Windows Server 2003 SP1 to Feature New Security Tool
In a briefing this week with Microsoft, I was told that the first service pack for Windows Server 2003--due in December--will include a roles-based Security Configuration Wizard that will provide administrators with a definitive list of the services required for each Windows 2003-based server. The wizard will be based on an XML database that includes information about Windows 2003, Exchange, SQL Server, and other Microsoft products. When you configure the server to perform certain roles, the wizard can shut off any unnecessary services, taking the guess work out of what used to be a very complicated process. Additionally, the company tells me the tool can be used to shut down any ports not required by the assigned server roles, further increasing the integrity of the system.
The Security Configuration Wizard for Windows Server 2003 will work in two different modes. In the simplest mode, the wizard will automatically identify the roles assigned to the server by evaluating what services are running and which roles were previously configured. After evaluating the running services, the wizard will then inform the administrator about which unnecessary services are running and offer to shut them down. In a more restrictive mode, the administrator can simply tell the wizard which roles should be assigned to the server, including such things as Web server, DNS server, or directory server. The wizard will then shut down any unneeded services.

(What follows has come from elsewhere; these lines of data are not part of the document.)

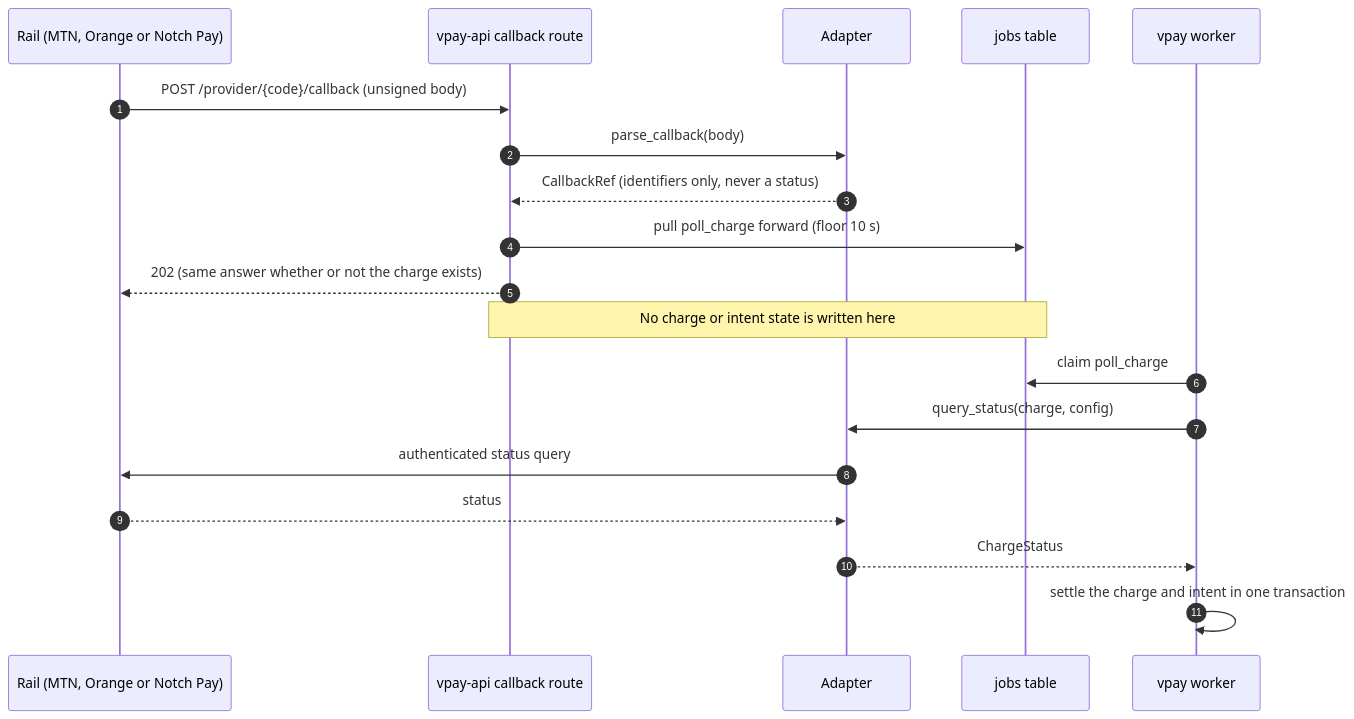
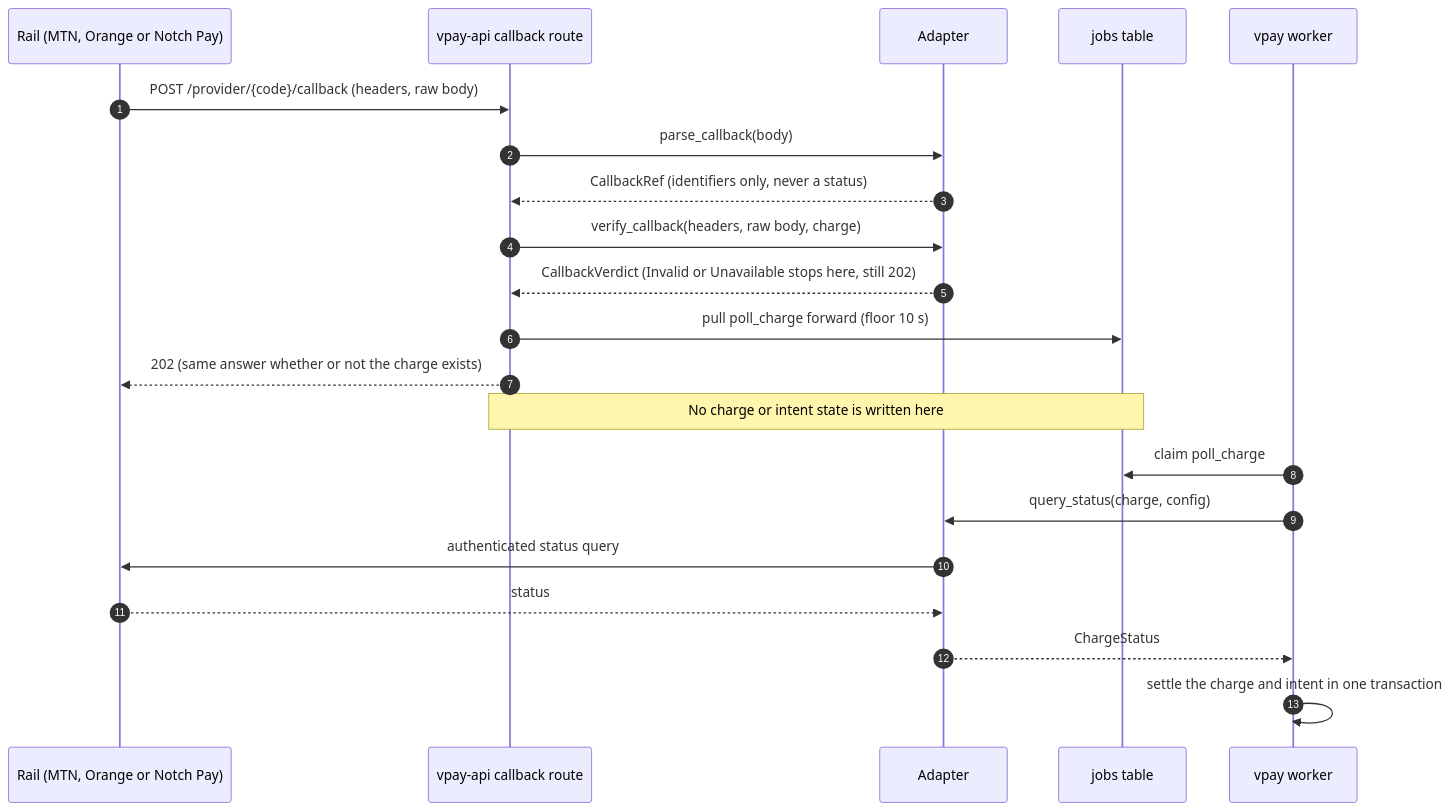
Before and after one commit to vaam-apps/vpay-docs: the third of 3 diagrams in docs/rails/provider-port.md, drawn with Mermaid. The commit also changed other lines of this file and 21 other files, not shown here.

````diff
--- a/docs/rails/provider-port.md
+++ b/docs/rails/provider-port.md
@@ -227,21 +273,23 @@
 ```mermaid
 sequenceDiagram
     autonumber
     participant Rail as Rail (MTN, Orange or Notch Pay)
     participant CB as vpay-api callback route
     participant Ad as Adapter
     participant Jobs as jobs table
     participant W as vpay worker
-    Rail->>CB: POST /provider/{code}/callback (unsigned body)
+    Rail->>CB: POST /provider/{code}/callback (headers, raw body)
     CB->>Ad: parse_callback(body)
     Ad-->>CB: CallbackRef (identifiers only, never a status)
+    CB->>Ad: verify_callback(headers, raw body, charge)
+    Ad-->>CB: CallbackVerdict (Invalid or Unavailable stops here, still 202)
     CB->>Jobs: pull poll_charge forward (floor 10 s)
     CB-->>Rail: 202 (same answer whether or not the charge exists)
     Note over CB,Jobs: No charge or intent state is written here
     W->>Jobs: claim poll_charge
     W->>Ad: query_status(charge, config)
     Ad->>Rail: authenticated status query
     Rail-->>Ad: status
     Ad-->>W: ChargeStatus
     W->>W: settle the charge and intent in one transaction
 ```
````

An interesting user interface in the wizard can display the list of running services as well as which services are required by the currently assigned roles, helping administrators understand what is often a confusing set of dependent services. Also, it can open and close ports on the server, again based on roles, and block traffic to unnecessary ports.